Which lines of the entries below contain the string "EntityExtractor"? Copy each one.

» **PROVIDED INFORMATION**
—————
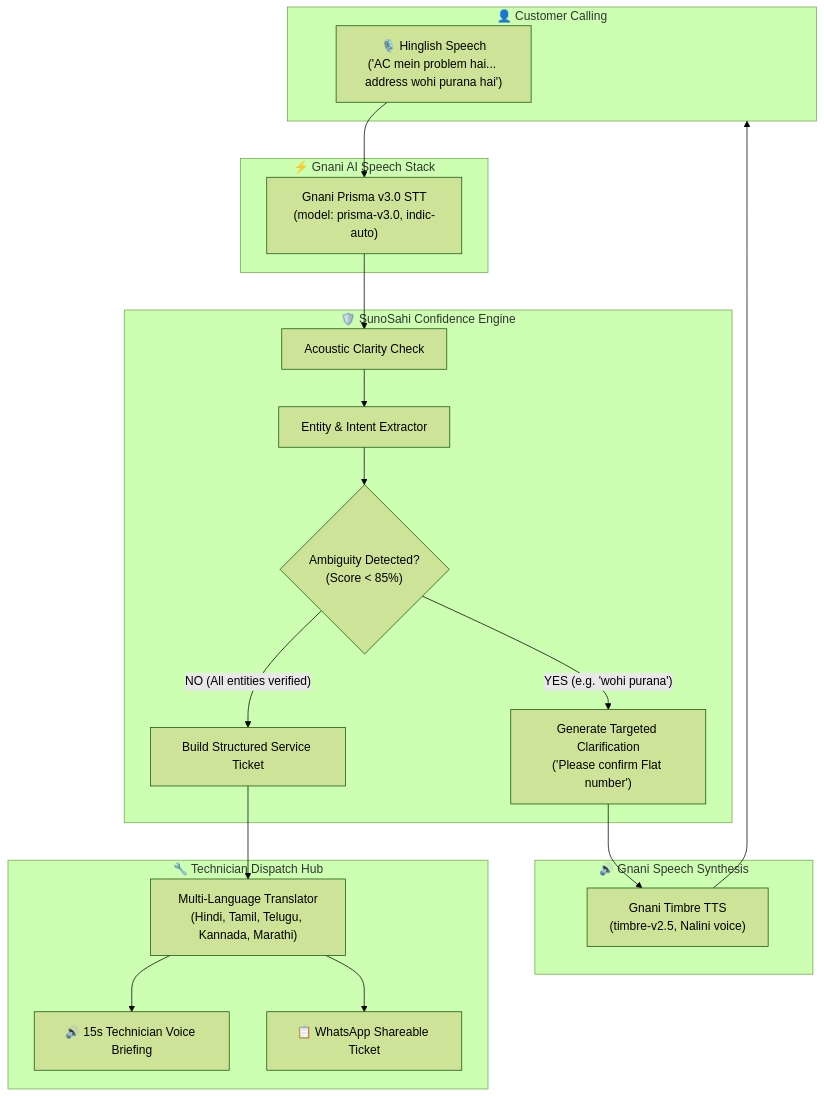
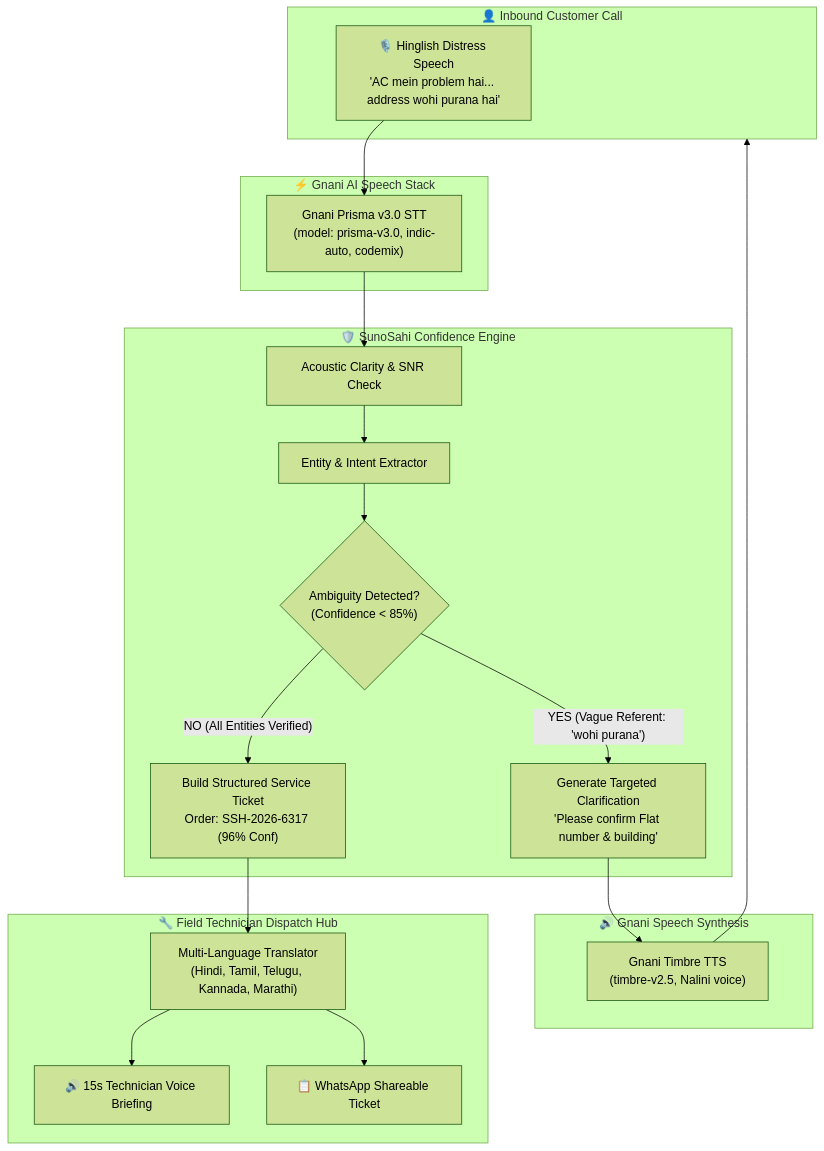
The diagram in README.md (PraveenKumar282004/sunosahi-ai), drawn with Mermaid (forest theme) before and after one commit. The commit also changed other lines of this file, not shown here.

Commit message:
Update README: Add team details, live video URL, Render app URL, and full architecture

````diff
--- a/README.md
+++ b/README.md
@@ -63,40 +80,40 @@
 ```mermaid
 flowchart TD
-    subgraph Customer ["👤 Customer Calling"]
-        AudioIn["🎙️ Hinglish Speech<br>('AC mein problem hai... address wohi purana hai')"]
+    subgraph Customer ["👤 Inbound Customer Call"]
+        AudioIn["🎙️ Hinglish Distress Speech<br>'AC mein problem hai... address wohi purana hai'"]
     end
 
     subgraph GnaniASR ["⚡ Gnani AI Speech Stack"]
-        Prisma["Gnani Prisma v3.0 STT<br>(model: prisma-v3.0, indic-auto)"]
+        Prisma["Gnani Prisma v3.0 STT<br>(model: prisma-v3.0, indic-auto, codemix)"]
     end
 
     subgraph CoreEngine ["🛡️ SunoSahi Confidence Engine"]
-        AcousticCheck["Acoustic Clarity Check"]
+        AcousticCheck["Acoustic Clarity & SNR Check"]
         EntityExtractor["Entity & Intent Extractor"]
-        AmbiguityDetector{"Ambiguity Detected?<br>(Score < 85%)"}
-        ClarifyGen["Generate Targeted Clarification<br>('Please confirm Flat number')"]
-        TicketGen["Build Structured Service Ticket"]
+        AmbiguityDetector{"Ambiguity Detected?<br>(Confidence < 85%)"}
+        ClarifyGen["Generate Targeted Clarification<br>'Please confirm Flat number & building'"]
+        TicketGen["Build Structured Service Ticket<br>Order: SSH-2026-6317 (96% Conf)"]
     end
 
     subgraph VoiceResponse ["🔊 Gnani Speech Synthesis"]
         Timbre["Gnani Timbre TTS<br>(timbre-v2.5, Nalini voice)"]
     end
 
-    subgraph DispatchCenter ["🔧 Technician Dispatch Hub"]
+    subgraph DispatchCenter ["🔧 Field Technician Dispatch Hub"]
         MultiLang["Multi-Language Translator<br>(Hindi, Tamil, Telugu, Kannada, Marathi)"]
         TechVoice["🔊 15s Technician Voice Briefing"]
         WhatsApp["📋 WhatsApp Shareable Ticket"]
     end
 
     AudioIn --> Prisma
     Prisma --> AcousticCheck
     AcousticCheck --> EntityExtractor
     EntityExtractor --> AmbiguityDetector
-    AmbiguityDetector -- "YES (e.g. 'wohi purana')" --> ClarifyGen
+    AmbiguityDetector -- "YES (Vague Referent: 'wohi purana')" --> ClarifyGen
     ClarifyGen --> Timbre
     Timbre --> Customer
-    AmbiguityDetector -- "NO (All entities verified)" --> TicketGen
+    AmbiguityDetector -- "NO (All Entities Verified)" --> TicketGen
     TicketGen --> MultiLang
     MultiLang --> TechVoice
     MultiLang --> WhatsApp
 ```
````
—————
» **ANSWER BOX**
         EntityExtractor["Entity & Intent Extractor"]
     AcousticCheck --> EntityExtractor
     EntityExtractor --> AmbiguityDetector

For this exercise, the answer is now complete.